PROBLEM STATEMENT
Every line with the string "mxGeometry" must be copied from the entries below.

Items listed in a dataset
========================

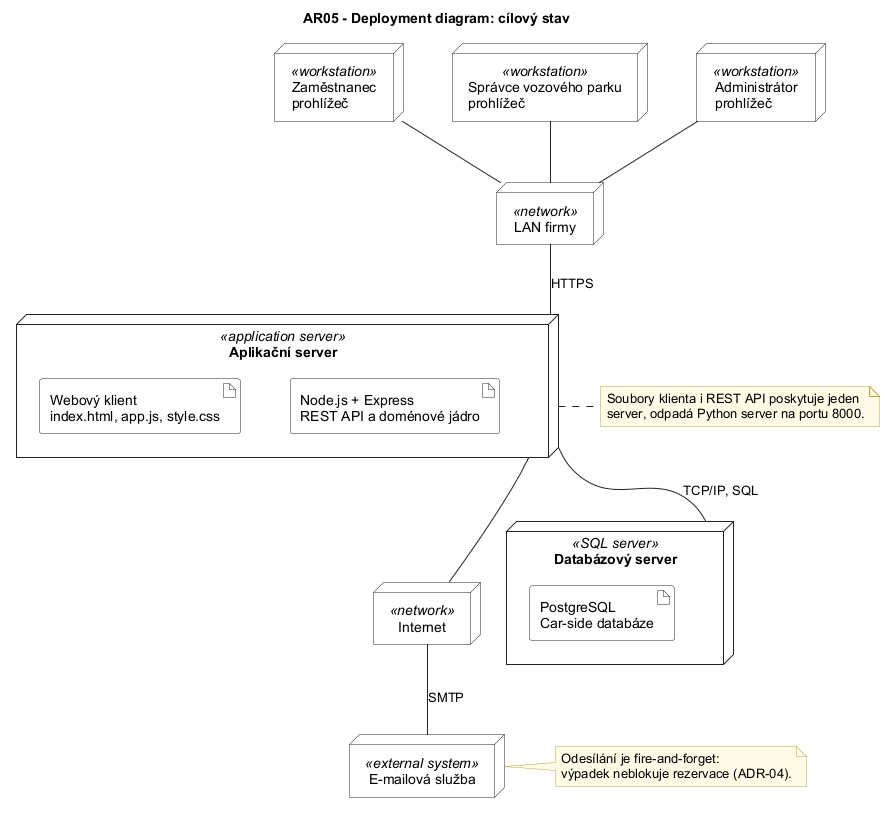
The PlantUML diagram diagrams/architektura/png/AR05_Nasazeni_Cilove.png in Sosto1/Car-side, before a commit.
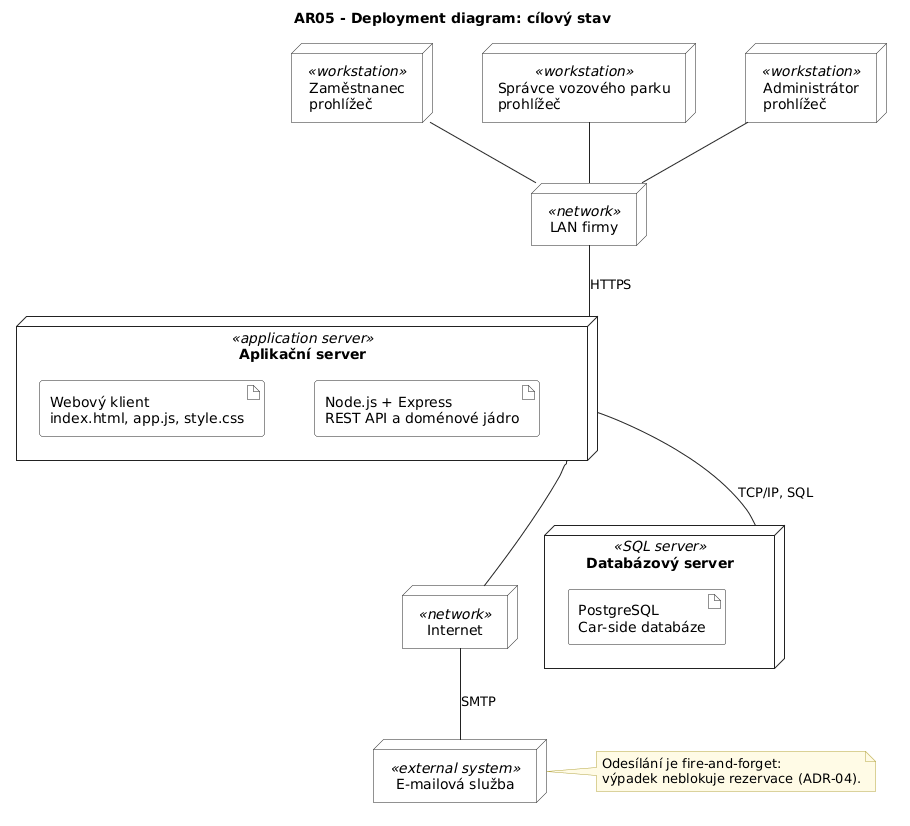
After the change.

Commit message:
upraven diagram AR05_Nasazeni_Cilove

What changed in the source:
```diff
@@ -1,4 +1,4 @@
-@startuml AR05_Nasazeni_Cilove
+@startuml
 skinparam defaultFontName Arial
 skinparam shadowing false
 skinparam ArrowColor #222222
@@ -41,14 +41,9 @@
 APP -- NET
 NET -- MAIL : SMTP
 
-note right of APP
-  Soubory klienta i REST API poskytuje jeden
-  server, odpadá Python server na portu 8000.
-end note
 
 note right of MAIL
   Odesílání je fire-and-forget:
   výpadek neblokuje rezervace (ADR-04).
 end note
-
 @enduml
```
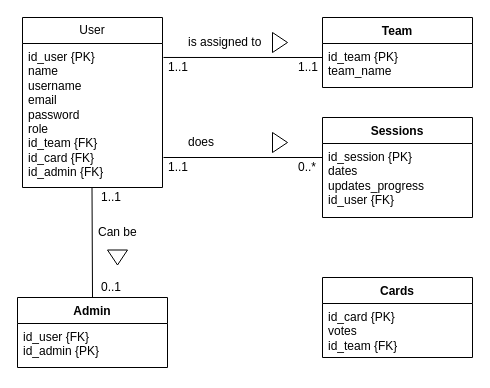
Above: ERD.drawio in frajdzia/HealthCheck (draw.io), before the change. Source tidied: cells renumbered, new cells numbered last; positions are measured from the earlier drawing's top-left corner, leaving out a move shared by most shapes. Both pictures are drawn from the tidied source at 100%, with x=0, y=0 at pixel (17, 17).
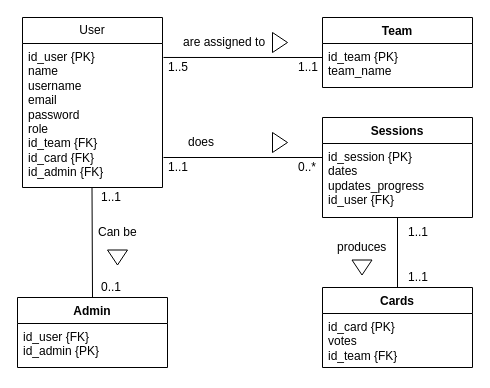
Above is the later version.

The change refers to these unchanged cells:
```xml
<mxCell id="7" value="id_session {PK}&lt;div&gt;dates&lt;/div&gt;&lt;div&gt;updates_progress&lt;/div&gt;&lt;div&gt;id_user {FK}&lt;/div&gt;" style="text;strokeColor=none;fillColor=none;align=left;verticalAlign=top;spacingLeft=4;spacingRight=4;overflow=hidden;points=[[0,0.5],[1,0.5]];portConstraint=eastwest;whiteSpace=wrap;html=1;" parent="6" vertex="1">
  <mxGeometry y="26" width="150" height="74" as="geometry" />
</mxCell>
```

The edit, as a diff of the source:
```diff
@@
     <mxCell id="8" value="Cards" style="swimlane;fontStyle=1;align=center;verticalAlign=top;horizontal=1;startSize=26;whiteSpace=wrap;html=1;" parent="1" vertex="1">
-      <mxGeometry x="305" y="260" width="150" height="80" as="geometry" />
+      <mxGeometry x="305" y="270" width="150" height="80" as="geometry" />
     </mxCell>
@@
-    <mxCell id="19" value="1..1" style="text;strokeColor=none;fillColor=none;align=left;verticalAlign=middle;spacingLeft=4;spacingRight=4;overflow=hidden;whiteSpace=wrap;html=1;" parent="1" vertex="1">
+    <mxCell id="19" value="1..5" style="text;strokeColor=none;fillColor=none;align=left;verticalAlign=middle;spacingLeft=4;spacingRight=4;overflow=hidden;whiteSpace=wrap;html=1;" parent="1" vertex="1">
       <mxGeometry x="145" y="40" width="30" height="20" as="geometry" />
     </mxCell>
-    <mxCell id="20" value="is assigned to" style="text;strokeColor=none;fillColor=none;align=left;verticalAlign=middle;spacingLeft=4;spacingRight=4;overflow=hidden;whiteSpace=wrap;html=1;" parent="1" vertex="1">
-      <mxGeometry x="165" y="10" width="90" height="30" as="geometry" />
+    <mxCell id="20" value="are assigned to" style="text;strokeColor=none;fillColor=none;align=left;verticalAlign=middle;spacingLeft=4;spacingRight=4;overflow=hidden;whiteSpace=wrap;html=1;" parent="1" vertex="1">
+      <mxGeometry x="160" y="10" width="100" height="30" as="geometry" />
     </mxCell>
@@
+    <mxCell id="27" style="endArrow=none;html=1;rounded=0;exitX=0.5;exitY=0;exitDx=0;exitDy=0;entryX=0.5;entryY=1;entryDx=0;entryDy=0;entryPerimeter=0;" parent="1" edge="1" source="8" target="7">
+      <mxGeometry relative="1" as="geometry" />
+    </mxCell>
+    <mxCell id="28" style="triangle;whiteSpace=wrap;html=1;rotation=90;fillColor=light-dark(#FFFFFF,#FFFFFF);" parent="1" vertex="1">
+      <mxGeometry x="337" y="240" width="15" height="20" as="geometry" />
+    </mxCell>
+    <mxCell id="29" value="produces" style="text;strokeColor=none;fillColor=none;align=left;verticalAlign=middle;spacingLeft=4;spacingRight=4;overflow=hidden;whiteSpace=wrap;html=1;" parent="1" vertex="1">
+      <mxGeometry x="314" y="215" width="61" height="30" as="geometry" />
+    </mxCell>
+    <mxCell id="30" value="1..1" style="text;strokeColor=none;fillColor=none;align=left;verticalAlign=middle;spacingLeft=4;spacingRight=4;overflow=hidden;whiteSpace=wrap;html=1;" parent="1" vertex="1">
+      <mxGeometry x="385" y="205" width="30" height="20" as="geometry" />
+    </mxCell>
+    <mxCell id="31" value="1..1" style="text;strokeColor=none;fillColor=none;align=left;verticalAlign=middle;spacingLeft=4;spacingRight=4;overflow=hidden;whiteSpace=wrap;html=1;" parent="1" vertex="1">
+      <mxGeometry x="385" y="250" width="30" height="20" as="geometry" />
+    </mxCell>
```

========================

RESPONSE BOX
  <mxGeometry y="26" width="150" height="74" as="geometry" />
-      <mxGeometry x="305" y="260" width="150" height="80" as="geometry" />
+      <mxGeometry x="305" y="270" width="150" height="80" as="geometry" />
       <mxGeometry x="145" y="40" width="30" height="20" as="geometry" />
-      <mxGeometry x="165" y="10" width="90" height="30" as="geometry" />
+      <mxGeometry x="160" y="10" width="100" height="30" as="geometry" />
+      <mxGeometry relative="1" as="geometry" />
+      <mxGeometry x="337" y="240" width="15" height="20" as="geometry" />
+      <mxGeometry x="314" y="215" width="61" height="30" as="geometry" />
+      <mxGeometry x="385" y="205" width="30" height="20" as="geometry" />
+      <mxGeometry x="385" y="250" width="30" height="20" as="geometry" />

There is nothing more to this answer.